     Past the last series of Rentaghost, it continues to shows signs of, ironically, life: as well as the aforementioned stage show and movie rumours, an unseen pilot episode was reputedly made for Australia in 1989 with a role for Lisa McCune.

29 Episode 2.6

The lowest-placed of the "original trio" episodes, while it seems almost sacrilege to rank them in amongst some of the Dobbin episodes, particularly following a series nine entry, this is one of the blandest and silliest of the original team. For those who are unfamiliar with the original set-up, then the series centred around Fred Mumford, a recently-deceased man who comes back to Earth to try and make something of his (after) life, in order to regain some self respect. He sets up "Rentaghost", and hires two ghosts to help him run it - a stuffy Victorian ghost called Hubert Davenport, and, of course, medieval jester Timothy Claypole.
     Fred's failures eventually lead to their shop landlord, Harold Meaker, taking over the business as their manager, and this basic set-up remained for the first four years. A Christmas special, "Rentasanta", saw a pantomime horse brought to life, and then the death of Michael Derbyshire (Hubert Davenport) and Anthony Jackson (Fred Mumford) declining to continue led to major changes to the set up for series five.
      For this episode, that original Rentaghost team go into the reporting business, ambushing a psychiatrist to talk about his controversial new book.

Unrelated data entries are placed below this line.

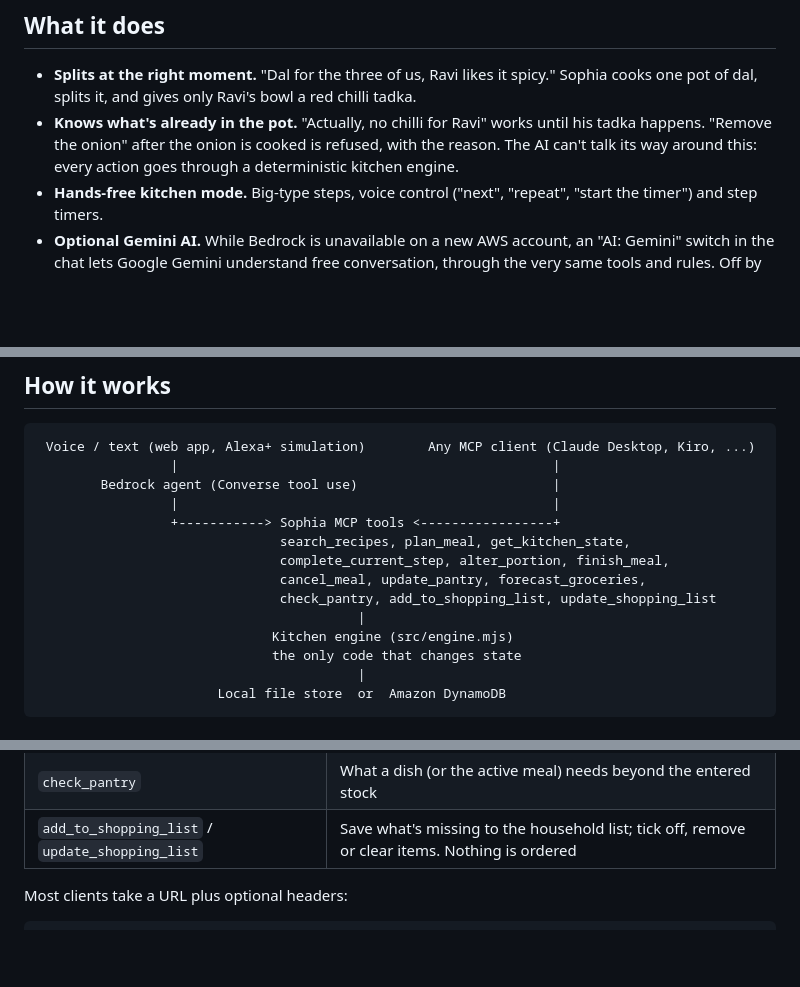
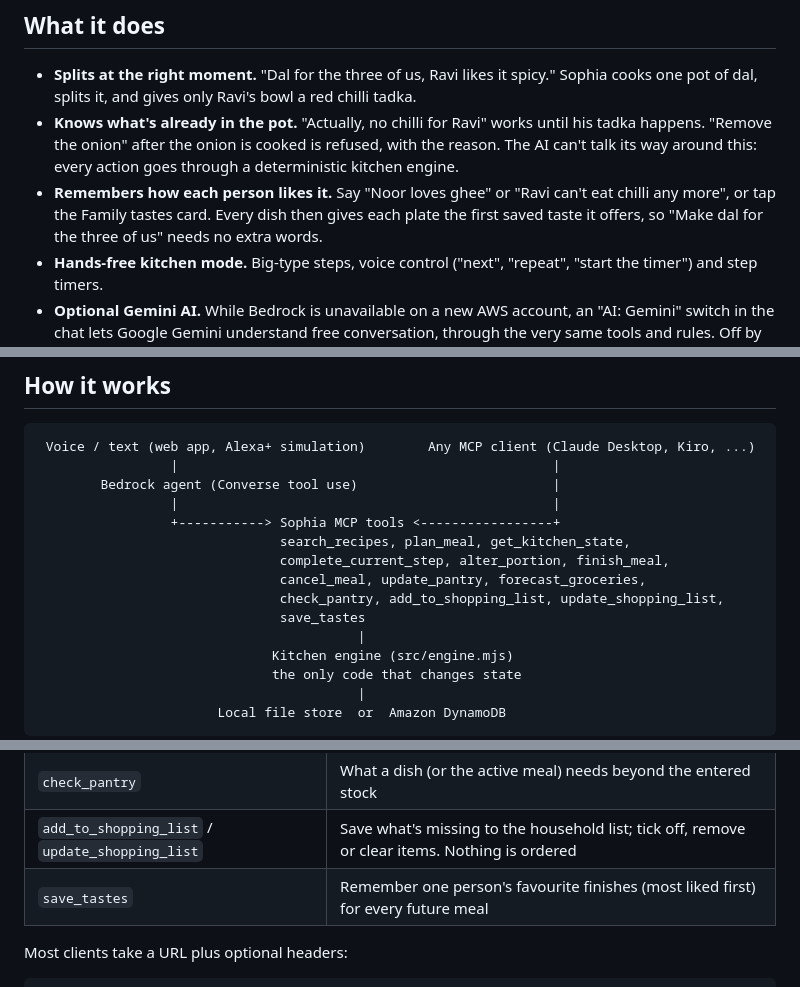
Before and after one commit to Koshorajay/sophia, a Markdown page: README.md, 3 parts joined by grey strips. GitHub-like rendering; blank space fills up the shorter version.

Commit message:
Describe saved family tastes and the save_tastes tool in the README
Co-Authored-By: Claude Opus 5.5 <noreply@anthropic.com>

```diff
--- a/README.md
+++ b/README.md
@@ -13,6 +13,7 @@ Sophia's kitchen is an **MCP server** (spec 2025-11-25, Streamable HTTP), the op
 
 - **Splits at the right moment.** "Dal for the three of us, Ravi likes it spicy." Sophia cooks one pot of dal, splits it, and gives only Ravi's bowl a red chilli tadka.
 - **Knows what's already in the pot.** "Actually, no chilli for Ravi" works until his tadka happens. "Remove the onion" after the onion is cooked is refused, with the reason. The AI can't talk its way around this: every action goes through a deterministic kitchen engine.
+- **Remembers how each person likes it.** Say "Noor loves ghee" or "Ravi can't eat chilli any more", or tap the Family tastes card. Every dish then gives each plate the first saved taste it offers, so "Make dal for the three of us" needs no extra words.
 - **Hands-free kitchen mode.** Big-type steps, voice control ("next", "repeat", "start the timer") and step timers.
 - **Optional Gemini AI.** While Bedrock is unavailable on a new AWS account, an "AI: Gemini" switch in the chat lets Google Gemini understand free conversation, through the very same tools and rules. Off by default; short commands like "done" never need a model.
 - **Talks back.** Turn on Voice replies and Sophia reads every answer and each new step aloud: with the Amazon Polly neural voice Kajal (Indian English) when deployed, or the browser's own voice locally.
@@ -31,7 +32,8 @@ Sophia's kitchen is an **MCP server** (spec 2025-11-25, Streamable HTTP), the op
                                search_recipes, plan_meal, get_kitchen_state,
                                complete_current_step, alter_portion, finish_meal,
                                cancel_meal, update_pantry, forecast_groceries,
-                               check_pantry, add_to_shopping_list, update_shopping_list
+                               check_pantry, add_to_shopping_list, update_shopping_list,
+                               save_tastes
                                          |
                               Kitchen engine (src/engine.mjs)
                               the only code that changes state
@@ -84,6 +86,7 @@ If Bedrock can't answer (for example, an AWS account where Bedrock isn't enabled
 | `update_pantry` / `forecast_groceries` | Set confirmed stock; estimate groceries from confirmed cooked meals |
 | `check_pantry` | What a dish (or the active meal) needs beyond the entered stock |
 | `add_to_shopping_list` / `update_shopping_list` | Save what's missing to the household list; tick off, remove or clear items. Nothing is ordered |
+| `save_tastes` | Remember one person's favourite finishes (most liked first) for every future meal |
 
 Most clients take a URL plus optional headers:
 
```
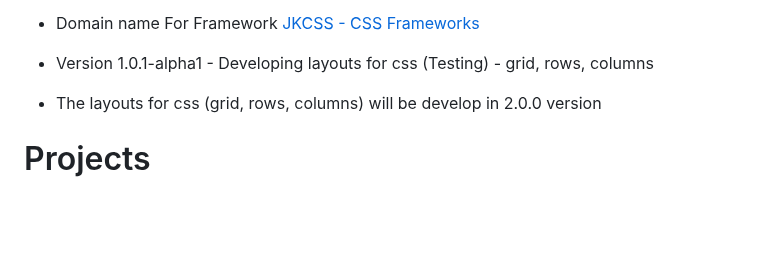
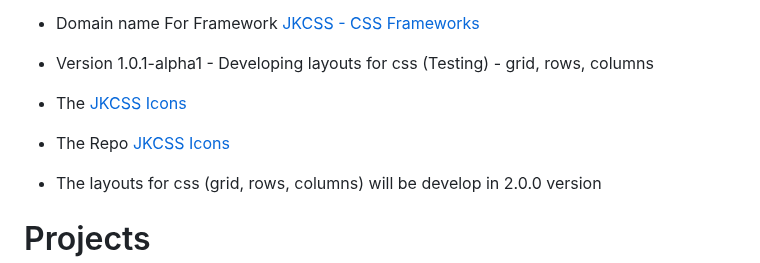
Before and after one commit to JKCSS-CSS-Framework/JKCSS-Framework, a Markdown page: README.md, the part around the change. Drawn GitHub-style; blank space fills up the shorter version.

Commit message:
Update
Co-Authored-By: JehanKandy  <jehankandy@gmail.com>

```diff
--- a/README.md
+++ b/README.md
@@ -20,6 +20,10 @@ All previous releases in [JKCSS](https://github.com/JKCSS/JKCSS-Framework)
 - Domain name For Framework [JKCSS - CSS Frameworks](https://jkcss.github.io/JKCSS-Framework/site/content/docs/index.html)
 
 - Version 1.0.1-alpha1 - Developing layouts for css (Testing) - grid, rows, columns
+
+- The [JKCSS Icons](https://jkcss-css-framework.github.io/JKCSS-Icons/site/content/docs/)
+
+- The Repo [JKCSS Icons](https://github.com/JKCSS-CSS-Framework/JKCSS-Icons)
 
 - The layouts for css (grid, rows, columns) will be develop in 2.0.0 version
 
```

Maybe it's living through the last 15 years, where the already low quality of British tabloid journalism has gone even lower than ever thought possible, but somehow seeing the ghosts doing an ethically murky job just doesn't seem that funny in 2020. Or maybe it's just that the various goings on are a little childish by the standards of the 1970s productions, and it all seems a little tired.
      For trivia, Harold Meaker remarks of Claypole "no wonder they used to call him the King's fool", to which Claypole enthusiastically nods. While this would seem to be at least partially contradicted with the introduction of Queen Matilda in series six, it's possible that Mr. Claypole could have served under two rulers, with King Stephen being on the throne during the time that Claypole was 12 years old and just due to celebrate his 31st birthday. (Staniforth would have been approximately 33-41 when the series was being filmed, so this would be a more realistic age range for the character).